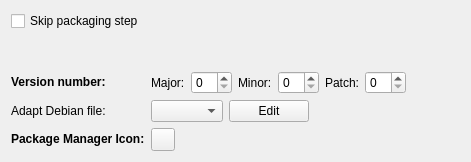
The window that src/plugins/qt4projectmanager/qt-maemo/maemopackagecreationwidget.ui (qt-creator/qt-creator) describes before a commit, drawn with Qt 5.
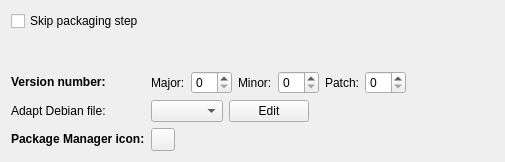
The same window after the commit.

Commit message:
Maemo: Fix user-visible strings.
Capitalization + native separators.

Patch:
```diff
--- a/src/plugins/qt4projectmanager/qt-maemo/maemopackagecreationwidget.ui
+++ b/src/plugins/qt4projectmanager/qt-maemo/maemopackagecreationwidget.ui
@@ -6,7 +6,7 @@
    <rect>
     <x>0</x>
     <y>0</y>
-    <width>471</width>
+    <width>505</width>
     <height>162</height>
    </rect>
   </property>
@@ -193,7 +193,7 @@
      <item row="2" column="0">
       <widget class="QLabel" name="packageManagerIconLabel">
        <property name="text">
-        <string>&lt;b&gt;Package Manager Icon:&lt;/b&gt;</string>
+        <string>&lt;b&gt;Package Manager icon:&lt;/b&gt;</string>
        </property>
       </widget>
      </item>
```
The commit also changes 1 other file.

Required work ▸ Please retype the listing above word for word, skipping each picture.

Answer section ▸
The window that src/plugins/qt4projectmanager/qt-maemo/maemopackagecreationwidget.ui (qt-creator/qt-creator) describes before a commit, drawn with Qt 5.
The same window after the commit.

Commit message:
Maemo: Fix user-visible strings.
Capitalization + native separators.

Patch:
```diff
--- a/src/plugins/qt4projectmanager/qt-maemo/maemopackagecreationwidget.ui
+++ b/src/plugins/qt4projectmanager/qt-maemo/maemopackagecreationwidget.ui
@@ -6,7 +6,7 @@
    <rect>
     <x>0</x>
     <y>0</y>
-    <width>471</width>
+    <width>505</width>
     <height>162</height>
    </rect>
   </property>
@@ -193,7 +193,7 @@
      <item row="2" column="0">
       <widget class="QLabel" name="packageManagerIconLabel">
        <property name="text">
-        <string>&lt;b&gt;Package Manager Icon:&lt;/b&gt;</string>
+        <string>&lt;b&gt;Package Manager icon:&lt;/b&gt;</string>
        </property>
       </widget>
      </item>
```
The commit also changes 1 other file.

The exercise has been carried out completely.